[I]n the case of a determinate sentence of five years, the stated maximum is five years; in the case of an indeterminate sentence of one to five years, the stated maximum is five years; in the case of an indeterminate sentence for a term not to exceed five years, the stated maximum is five years; in the case of an indeterminate sentence for a term not to exceed the defendant's twenty-first birthday, the stated maximum is the amount of time in pretrial detention plus the amount of time between the date of sentence and the defendant's twenty-first birthday.
Id. The application note does not include an example which mirrors the sentence that defendant received. Clearly, the list of examples is meant to be illustrative rather than exclusive.
In defendant's case, the orders placing him into the secretary's custody lacked a maximum sentence. Under Kansas law, however, a juvenile committed to the custody of the secretary must be released upon reaching twenty-one years of age. Kan.Stat.Ann. Sec. 38-1675 (1993). The maximum sentence was thus for a term not to exceed defendant's twenty-first birthday.
Defendant's reliance on the application note's admonition against using the length of time actually served is misplaced. The Guidelines contemplate offenses for which a defendant is sentenced to more time than is actually served. Although the actual time served should not be considered the "sentence to confinement," the time served is evidence of the maximum sentence of imprisonment in cases of indeterminate sentencing. Here, defendant actually served more than sixty days. Thus, the maximum time defendant could have been confined exceeded sixty days. Cf. Fuentes, 991 F.2d at 702. Consequently, the district court properly adopted the presentence investigation report's finding that defendant received a "sentence to confinement of at least sixty days."

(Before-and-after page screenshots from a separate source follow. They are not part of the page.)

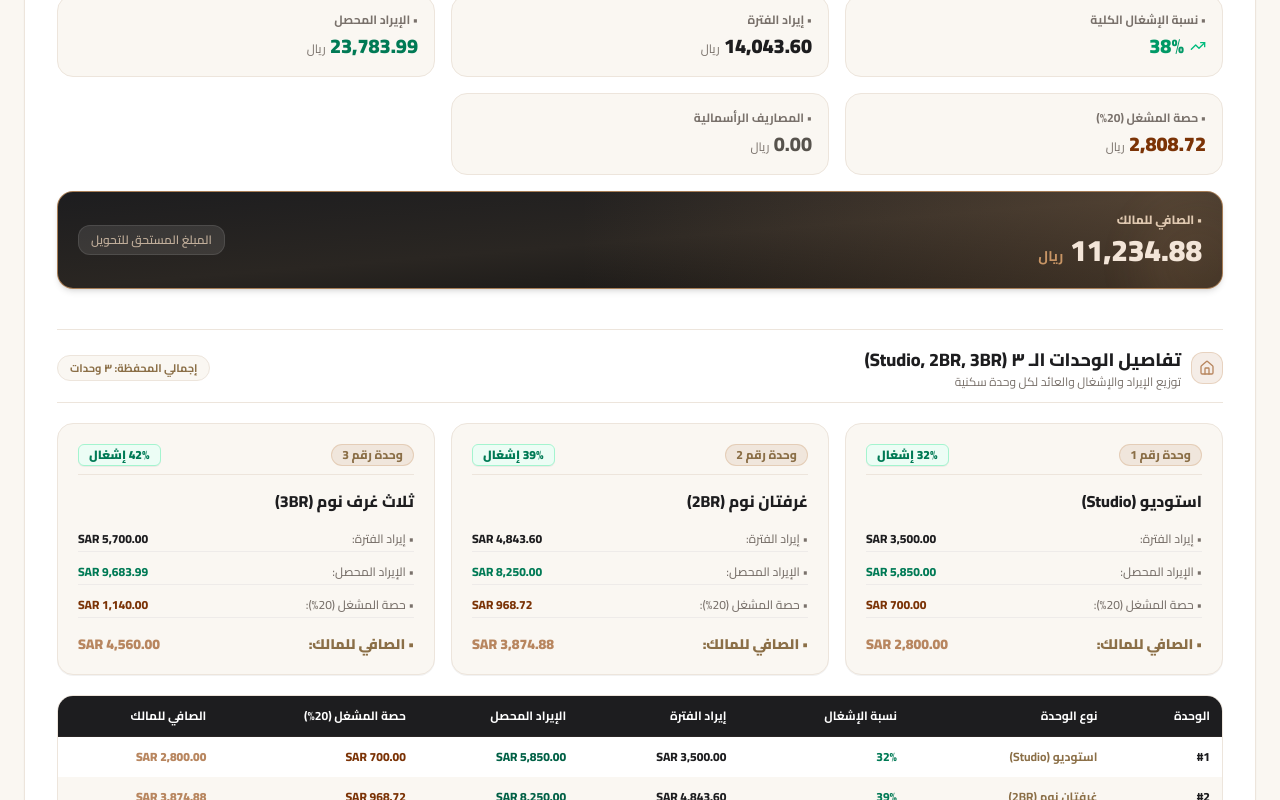
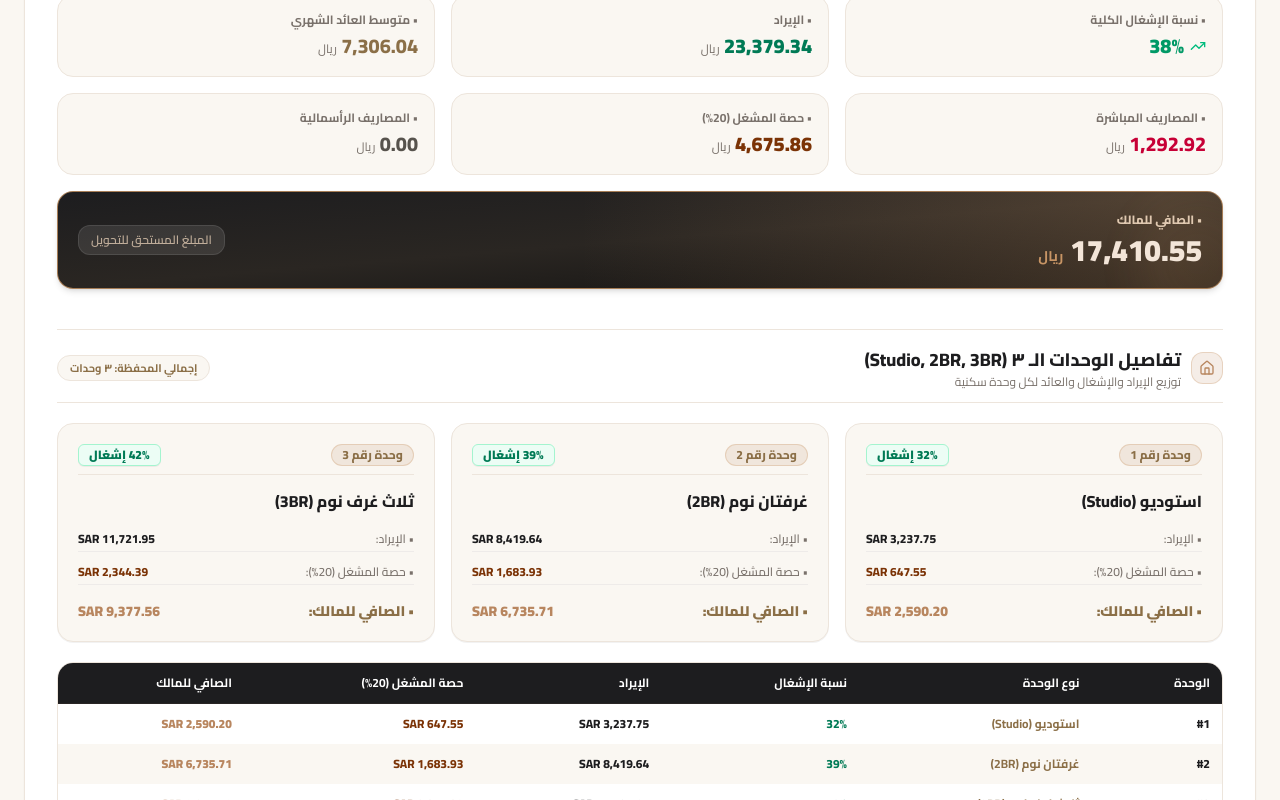
Before and after one commit to AmmarCFO/Marsam-Development-Company, a React (Vite) app: page / in a window 1280 px wide. Shown: the part 1140-1940 px from the top of the page. Built offline with nearby package versions, Linux system fonts and the light colour scheme.

Commit message:
feat: update financial metrics and labels in reports
Refactor revenue reporting labels and include average monthly return and direct expenses to provide a more comprehensive financial summary.

```diff
--- a/src/components/OperatingReportBoard.tsx
+++ b/src/components/OperatingReportBoard.tsx
@@ -204,23 +204,33 @@ export const OperatingReportBoard: React.FC<OperatingReportBoardProps> = ({
               </p>
             </div>
 
-            {/* 3. Period Revenue */}
+            {/* 2. Total Revenue */}
             <div className="bg-[#FAF7F2] p-4 rounded-2xl border border-[#EDE5DC]">
               <span className="text-xs font-bold text-stone-500 block mb-1">
-                • {isAr ? 'إيراد الفترة' : 'Period Revenue'}
+                • {isAr ? 'الإيراد' : 'Revenue'}
               </span>
-              <p className="text-lg sm:text-xl font-black text-[#1d1d1f]">
-                {(report.totalContracts || 14043.60).toLocaleString(undefined, { minimumFractionDigits: 2 })} <span className="text-xs font-normal text-stone-500">{isAr ? 'ريال' : 'SAR'}</span>
+              <p className="text-lg sm:text-xl font-black text-emerald-700">
+                {report.totalRevenue.toLocaleString(undefined, { minimumFractionDigits: 2 })} <span className="text-xs font-normal text-stone-500">{isAr ? 'ريال' : 'SAR'}</span>
               </p>
             </div>
 
-            {/* 4. Collected Revenue */}
+            {/* 3. Average Monthly Return */}
             <div className="bg-[#FAF7F2] p-4 rounded-2xl border border-[#EDE5DC]">
               <span className="text-xs font-bold text-stone-500 block mb-1">
-                • {isAr ? 'الإيراد المحصل' : 'Collected Revenue'}
+                • {isAr ? 'متوسط العائد الشهري' : 'Average Monthly Return'}
               </span>
-              <p className="text-lg sm:text-xl font-black text-emerald-700">
-                {report.totalRevenue.toLocaleString(undefined, { minimumFractionDigits: 2 })} <span className="text-xs font-normal text-stone-500">{isAr ? 'ريال' : 'SAR'}</span>
+              <p className="text-lg sm:text-xl font-extrabold text-[#8B6F47]">
+                {(report.avgMonthlyReturn || 7306.04).toLocaleString(undefined, { minimumFractionDigits: 2 })} <span className="text-xs font-normal text-stone-500">{isAr ? 'ريال' : 'SAR'}</span>
+              </p>
+            </div>
+
+            {/* 4. Direct Expenses */}
+            <div className="bg-[#FAF7F2] p-4 rounded-2xl border border-[#EDE5DC]">
+              <span className="text-xs font-bold text-stone-500 block mb-1">
+                • {isAr ? 'المصاريف المباشرة' : 'Direct Expenses'}
+              </span>
+              <p className="text-lg sm:text-xl font-extrabold text-rose-700">
+                {(report.directExpenses || 1292.92).toLocaleString(undefined, { minimumFractionDigits: 2 })} <span className="text-xs font-normal text-stone-500">{isAr ? 'ريال' : 'SAR'}</span>
               </p>
             </div>
 
@@ -245,7 +255,7 @@ export const OperatingReportBoard: React.FC<OperatingReportBoardProps> = ({
             </div>
 
             {/* 7. Net Amount for the Owner */}
-            <div className="relative overflow-hidden bg-gradient-to-br from-[#1d1d1f] via-[#2a2622] to-[#121110] text-white p-4 sm:p-5 rounded-2xl border border-[#C89565]/80 shadow-md sm:col-span-2 lg:col-span-3 group">
+            <div className="relative overflow-hidden bg-gradient-to-br from-[#1d1d1f] via-[#2a2622] to-[#121110] text-white p-4 sm:p-5 rounded-2xl border border-[#C89565]/80 shadow-md col-span-1 sm:col-span-2 lg:col-span-3 group">
               {/* Animated Light Ray Shimmer */}
               <motion.div
                 animate={{
@@ -341,13 +351,8 @@ export const OperatingReportBoard: React.FC<OperatingReportBoardProps> = ({
 
                 <div className="space-y-2 text-xs">
                   <div className="flex justify-between items-center py-1 border-b border-stone-200/60">
-                    <span className="text-stone-500 font-medium">• {isAr ? 'إيراد الفترة' : 'Period Revenue'}:</span>
-                    <span className="font-extrabold text-[#1d1d1f]">{u.periodRevenue.toLocaleString(undefined, { minimumFractionDigits: 2 })} SAR</span>
-                  </div>
-
-                  <div className="flex justify-between items-center py-1 border-b border-stone-200/60">
-                    <span className="text-stone-500 font-medium">• {isAr ? 'الإيراد المحصل' : 'Collected Revenue'}:</span>
-                    <span className="font-extrabold text-emerald-700">{u.collectedRevenue.toLocaleString(undefined, { minimumFractionDigits: 2 })} SAR</span>
+                    <span className="text-stone-500 font-medium">• {isAr ? 'الإيراد' : 'Revenue'}:</span>
+                    <span className="font-extrabold text-[#1d1d1f]">{u.collectedRevenue.toLocaleString(undefined, { minimumFractionDigits: 2 })} SAR</span>
                   </div>
 
                   <div className="flex justify-between items-center py-1 border-b border-stone-200/60">
@@ -374,14 +379,13 @@ export const OperatingReportBoard: React.FC<OperatingReportBoardProps> = ({
 
           {/* Structured Segregated Comparison Table */}
           <div className="overflow-x-auto border border-[#EDE5DC] rounded-2xl touch-pan-x [-webkit-overflow-scrolling:touch]">
-            <table className="w-full text-xs text-right border-collapse min-w-[600px]">
+            <table className="w-full text-xs text-right border-collapse min-w-[500px]">
               <thead>
                 <tr className="bg-[#1d1d1f] text-white">
                   <th className="p-3 font-bold border-b border-stone-800">{isAr ? 'الوحدة' : 'Unit'}</th>
                   <th className="p-3 font-bold border-b border-stone-800">{isAr ? 'نوع الوحدة' : 'Unit Type'}</th>
                   <th className="p-3 font-bold border-b border-stone-800">{isAr ? 'نسبة الإشغال' : 'Occupancy Rate'}</th>
-                  <th className="p-3 font-bold border-b border-stone-800">{isAr ? 'إيراد الفترة' : 'Period Revenue'}</th>
-                  <th className="p-3 font-bold border-b border-stone-800">{isAr ? 'الإيراد المحصل' : 'Collected Revenue'}</th>
+                  <th className="p-3 font-bold border-b border-stone-800">{isAr ? 'الإيراد' : 'Revenue'}</th>
                   <th className="p-3 font-bold border-b border-stone-800">{isAr ? 'حصة المشغل (20%)' : "Operator Share (20%)"}</th>
                   <th className="p-3 font-bold border-b border-stone-800">{isAr ? 'الصافي للمالك' : 'Net to Owner'}</th>
                 </tr>
@@ -392,8 +396,7 @@ export const OperatingReportBoard: React.FC<OperatingReportBoardProps> = ({
                     <td className="p-3 font-extrabold text-[#1d1d1f]">#{u.unitNumber}</td>
                     <td className="p-3 font-bold text-[#8B6F47]">{u.unitName[isAr ? 'ar' : 'en']}</td>
                     <td className="p-3 font-extrabold text-emerald-700">{u.occupancyRate}%</td>
-                    <td className="p-3 font-extrabold text-[#1d1d1f]">{u.periodRevenue.toLocaleString(undefined, { minimumFractionDigits: 2 })} SAR</td>
-                    <td className="p-3 font-extrabold text-emerald-800">{u.collectedRevenue.toLocaleString(undefined, { minimumFractionDigits: 2 })} SAR</td>
+                    <td className="p-3 font-extrabold text-[#1d1d1f]">{u.collectedRevenue.toLocaleString(undefined, { minimumFractionDigits: 2 })} SAR</td>
                     <td className="p-3 font-extrabold text-amber-900">{u.operatorShare.toLocaleString(undefined, { minimumFractionDigits: 2 })} SAR</td>
                     <td className="p-3 font-black text-[#B8865F]">{u.netToOwner.toLocaleString(undefined, { minimumFractionDigits: 2 })} SAR</td>
                   </tr>
@@ -402,8 +405,7 @@ export const OperatingReportBoard: React.FC<OperatingReportBoardProps> = ({
                   <td className="p-3">{isAr ? 'الإجمالي' : 'Total'}</td>
                   <td className="p-3">{isAr ? '٣ وحدات' : '3 Units'}</td>
                   <td className="p-3 text-emerald-400">{report.occupancyRate}% ({isAr ? 'المتوسط' : 'Avg'})</td>
-                  <td className="p-3 text-white">{(report.totalContracts || 14043.60).toLocaleString(undefined, { minimumFractionDigits: 2 })} SAR</td>
-                  <td className="p-3 text-emerald-300">{report.totalRevenue.toLocaleString(undefined, { minimumFractionDigits: 2 })} SAR</td>
+                  <td className="p-3 text-white">{report.totalRevenue.toLocaleString(undefined, { minimumFractionDigits: 2 })} SAR</td>
                   <td className="p-3 text-amber-300">{report.operatorShareAmount.toLocaleString(undefined, { minimumFractionDigits: 2 })} SAR</td>
                   <td className="p-3 text-[#E0C9B1]">{report.netToOwner.toLocaleString(undefined, { minimumFractionDigits: 2 })} SAR</td>
                 </tr>
--- a/src/components/ReportPrintModal.tsx
+++ b/src/components/ReportPrintModal.tsx
@@ -122,18 +122,22 @@ export const ReportPrintModal: React.FC<ReportPrintModalProps> = ({
                       <td className="p-2.5 sm:p-3 font-black text-emerald-700 text-left">{report.occupancyRate}%</td>
                     </tr>
                     <tr className="border-b border-[#EDE5DC]">
-                      <td className="p-2.5 sm:p-3 font-bold">• {isAr ? 'إيراد الفترة' : 'Period Revenue'}</td>
-                      <td className="p-2.5 sm:p-3 font-black text-left">{(report.totalContracts || 14043.60).toLocaleString(undefined, { minimumFractionDigits: 2 })} SAR</td>
+                      <td className="p-2.5 sm:p-3 font-bold">• {isAr ? 'الإيراد' : 'Revenue'}</td>
+                      <td className="p-2.5 sm:p-3 font-black text-emerald-800 text-left">{report.totalRevenue.toLocaleString(undefined, { minimumFractionDigits: 2 })} SAR</td>
                     </tr>
                     <tr className="border-b border-[#EDE5DC] bg-[#FAF7F2]">
-                      <td className="p-2.5 sm:p-3 font-bold">• {isAr ? 'الإيراد المحصل' : 'Collected Revenue'}</td>
-                      <td className="p-2.5 sm:p-3 font-black text-emerald-800 text-left">{report.totalRevenue.toLocaleString(undefined, { minimumFractionDigits: 2 })} SAR</td>
+                      <td className="p-2.5 sm:p-3 font-bold">• {isAr ? 'متوسط العائد الشهري' : 'Average Monthly Return'}</td>
+                      <td className="p-2.5 sm:p-3 font-extrabold text-[#8B6F47] text-left">{(report.avgMonthlyReturn || 7306.04).toLocaleString(undefined, { minimumFractionDigits: 2 })} SAR</td>
                     </tr>
                     <tr className="border-b border-[#EDE5DC]">
+                      <td className="p-2.5 sm:p-3 font-bold">• {isAr ? 'المصاريف المباشرة' : 'Direct Expenses'}</td>
+                      <td className="p-2.5 sm:p-3 font-extrabold text-rose-700 text-left">{(report.directExpenses || 1292.92).toLocaleString(undefined, { minimumFractionDigits: 2 })} SAR</td>
+                    </tr>
+                    <tr className="border-b border-[#EDE5DC] bg-[#FAF7F2]">
                       <td className="p-2.5 sm:p-3 font-bold">• {isAr ? `حصة المشغل (${report.operatorSharePercentage}%)` : `Operator's Share (${report.operatorSharePercentage}%)`}</td>
                       <td className="p-2.5 sm:p-3 font-black text-amber-900 text-left">{report.operatorShareAmount.toLocaleString(undefined, { minimumFractionDigits: 2 })} SAR</td>
                     </tr>
-                    <tr className="border-b border-[#EDE5DC] bg-[#FAF7F2]">
+                    <tr className="border-b border-[#EDE5DC]">
                       <td className="p-2.5 sm:p-3 font-bold">• {isAr ? 'المصاريف الرأسمالية' : 'Capital Expenditures'}</td>
                       <td className="p-2.5 sm:p-3 font-extrabold text-stone-600 text-left">{(report.capitalExpenses || 0).toFixed(2)} SAR</td>
                     </tr>
@@ -153,14 +157,14 @@ export const ReportPrintModal: React.FC<ReportPrintModalProps> = ({
                   {isAr ? 'تفاصيل أداء الوحدات السكنية الـ ٣' : '3 Units Segregated Performance'}
                 </h2>
                 <div className="overflow-x-auto border border-[#EDE5DC] rounded-xl touch-pan-x [-webkit-overflow-scrolling:touch]">
-                  <table className="w-full text-xs border-collapse border border-[#EDE5DC] text-center min-w-[500px]">
+                  <table className="w-full text-xs border-collapse border border-[#EDE5DC] text-center min-w-[450px]">
                     <thead>
                       <tr className="bg-[#FAF7F2] font-bold text-[#8B6F47]">
                         <th className="p-2 border border-[#EDE5DC]">{isAr ? 'الوحدة' : 'Unit'}</th>
                         <th className="p-2 border border-[#EDE5DC]">{isAr ? 'النوع' : 'Type'}</th>
                         <th className="p-2 border border-[#EDE5DC]">{isAr ? 'الإشغال' : 'Occupancy'}</th>
-                        <th className="p-2 border border-[#EDE5DC]">{isAr ? 'إيراد الفترة' : 'Period Rev'}</th>
-                        <th className="p-2 border border-[#EDE5DC]">{isAr ? 'المحصل' : 'Collected'}</th>
+                        <th className="p-2 border border-[#EDE5DC]">{isAr ? 'الإيراد' : 'Revenue'}</th>
+                        <th className="p-2 border border-[#EDE5DC]">{isAr ? 'حصة المشغل' : 'Operator Share'}</th>
                         <th className="p-2 border border-[#EDE5DC]">{isAr ? 'الصافي للمالك' : 'Net Owner'}</th>
                       </tr>
                     </thead>
@@ -170,8 +174,8 @@ export const ReportPrintModal: React.FC<ReportPrintModalProps> = ({
                           <td className="p-2 font-bold">#{u.unitNumber}</td>
                           <td className="p-2">{u.unitName[isAr ? 'ar' : 'en']}</td>
                           <td className="p-2 font-bold text-emerald-700">{u.occupancyRate}%</td>
-                          <td className="p-2">{u.periodRevenue.toLocaleString(undefined, { minimumFractionDigits: 2 })} SAR</td>
                           <td className="p-2 font-bold">{u.collectedRevenue.toLocaleString(undefined, { minimumFractionDigits: 2 })} SAR</td>
+                          <td className="p-2 text-amber-900 font-medium">{u.operatorShare.toLocaleString(undefined, { minimumFractionDigits: 2 })} SAR</td>
                           <td className="p-2 font-black text-[#B8865F]">{u.netToOwner.toLocaleString(undefined, { minimumFractionDigits: 2 })} SAR</td>
                         </tr>
                       ))}
--- a/src/data.ts
+++ b/src/data.ts
@@ -86,14 +86,16 @@ export const initialOperatingReports: OperatingReport[] = [
       en: "Marsam Real Estate Development Company"
     },
 
-    // Core Required Metrics (Updated as requested by User)
+    // Core Required Metrics
     occupancyRate: 38,
-    totalContracts: 14043.60, // Period Revenue
-    totalRevenue: 23783.99,   // Collected Revenue
+    totalContracts: 23379.34, // Revenue
+    totalRevenue: 23379.34,   // Revenue
+    avgMonthlyReturn: 7306.04,
+    directExpenses: 1292.92,
     operatorSharePercentage: 20,
-    operatorShareAmount: 2808.72,
+    operatorShareAmount: 4675.86,
     capitalExpenses: 0.00,
-    netToOwner: 11234.88,
+    netToOwner: 17410.55,
 
     // Segregated reporting for the 3 units
     unitReports: [
@@ -102,30 +104,30 @@ export const initialOperatingReports: OperatingReport[] = [
         unitNumber: "1",
         unitName: { ar: "استوديو (Studio)", en: "Studio" },
         occupancyRate: 32,
-        periodRevenue: 3500.00,
-        collectedRevenue: 5850.00,
-        operatorShare: 700.00,
-        netToOwner: 2800.00
+        periodRevenue: 3237.75,
+        collectedRevenue: 3237.75,
+        operatorShare: 647.55,
+        netToOwner: 2590.20
       },
       {
         id: "U2-2BR",
         unitNumber: "2",
         unitName: { ar: "غرفتان نوم (2BR)", en: "2 Bedrooms (2BR)" },
         occupancyRate: 39,
-        periodRevenue: 4843.60,
-        collectedRevenue: 8250.00,
-        operatorShare: 968.72,
-        netToOwner: 3874.88
+        periodRevenue: 8419.64,
+        collectedRevenue: 8419.64,
+        operatorShare: 1683.93,
+        netToOwner: 6735.71
       },
       {
         id: "U3-3BR",
         unitNumber: "3",
         unitName: { ar: "ثلاث غرف نوم (3BR)", en: "3 Bedrooms (3BR)" },
         occupancyRate: 42,
-        periodRevenue: 5700.00,
-        collectedRevenue: 9683.99,
-        operatorShare: 1140.00,
-        netToOwner: 4560.00
+        periodRevenue: 11721.95,
+        collectedRevenue: 11721.95,
+        operatorShare: 2344.39,
+        netToOwner: 9377.56
       }
     ],
 
@@ -165,14 +167,12 @@ export const initialOperatingReports: OperatingReport[] = [
       }
     ],
 
-    avgMonthlyReturn: 4388.62,
-    directExpenses: 1292.92,
     totalUnits: 3,
     occupiedUnits: 1,
     adr: 242,
     revPar: 90,
     revenueBreakdown: [
-      { category: { ar: "إيراد العقود المبرمة للوحدات", en: "Unit Rental Contracts Revenue" }, amount: 23783.99, percentage: 100 }
+      { category: { ar: "إيراد العقود المبرمة للوحدات", en: "Unit Rental Contracts Revenue" }, amount: 23379.34, percentage: 100 }
     ],
     maintenanceCostsCovered: 1292.92,
     utilitiesCostCovered: 0,
@@ -181,8 +181,8 @@ export const initialOperatingReports: OperatingReport[] = [
     payoutDate: "2026-07-31",
     bankAccount: "",
     notes: {
-      ar: "تقرير أداء التشغيل لشركة مرسم للتطوير العقاري - فرع 55 (المدينة المنورة - بني حارثة). سجلت الوحدات نسبة إشغال 38%، بإيراد فترة 23,783.99 ريال، وإيراد محصل 14,043.60 ريال، وحصة مشغل 4,756.79 ريال، ومصاريف رأسمالية 0.00 ريال، وصافي عائد للمالك 17,734.27 ريال.",
-      en: "Certified operating performance report for Marsam Real Estate Development Company - Branch 55 (Madinah - Bani Harithah). Units achieved 38% occupancy rate, with SAR 23,783.99 period revenue, SAR 14,043.60 collected revenue, SAR 4,756.79 operator's share, SAR 0.00 capital expenditures, and SAR 17,734.27 net amount for the owner."
+      ar: "تقرير أداء التشغيل لشركة مرسم للتطوير العقاري - فرع ٥٥ (المدينة المنورة - بني حارثة). سجلت الوحدات الـ ٣ نسبة إشغال ٣٨٪، بإيراد قدره ٢٣,٣٧٩٫٣٤ ريال، ومتوسط عائد شهري ٧,٣٠٦٫٠٤ ريال، ومصاريف مباشرة ١,٢٩٢٫٩٢ ريال، وحصة مشغل ٤,٦٧٥٫٨٦ ريال، ومصاريف رأسمالية ٠٫٠٠ ريال، وصافي عائد للعميل ١٧,٤١٠٫٥٥ ريال.",
+      en: "Certified operating performance report for Marsam Real Estate Development Company - Branch 55 (Madinah - Bani Harithah). The 3 units achieved 38% occupancy rate, with SAR 23,379.34 revenue, SAR 7,306.04 average monthly return, SAR 1,292.92 direct expenses, SAR 4,675.86 operator's share, SAR 0.00 capital expenditures, and SAR 17,410.55 net return to client."
     },
     additionalRemarks: []
   }
```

For these reasons, the judgment of the district court is AFFIRMED.
Defendant identified this individual as "Mike Bradford." Apparently neither police investigators nor defendant have been able to locate Mr. Bradford
Cf. United States v. Gaskell, 985 F.2d 1056, 1061 (11th Cir. 1993) (probative value of demonstration in which adult male witness repeatedly shook a representation of an infant was substantially outweighed by unfair prejudicial effect to defendant on trial for involuntary manslaughter of his infant daughter)
Defendant also argues that the effect of the improper admission of the rule 404(b) evidence was cumulatively prejudicial to defendant when added to the prejudicial effect of the admission of the courtroom demonstration. Because the courtroom demonstration was properly admitted, there could be no cumulative prejudice in this case
The applicable provision of the Guidelines reads:
(d) Offenses Committed Prior to Age Eighteen
(1) If the defendant was convicted as an adult and received a sentence of imprisonment exceeding one year and one month, add 3 points under Sec. 4A1.1(a) for each such sentence.
(2) In any other case,
(A) add 2 points under Sec. 4A1.1(b) for each adult or juvenile sentence to confinement of at least sixty days if the defendant was released from such confinement within five years of his commencement of the instant offense;
(B) add 1 point under Sec. 4 A. 1.1(c) for each adult or juvenile sentence imposed within five years of the defendant's commencement of the instant offense not covered in (A).
U.S.S.G. Sec. 4A1.2(d). Defendant contends that his previous juvenile offenses fall under subsection (2) (B) instead of (2) (A) of this provision.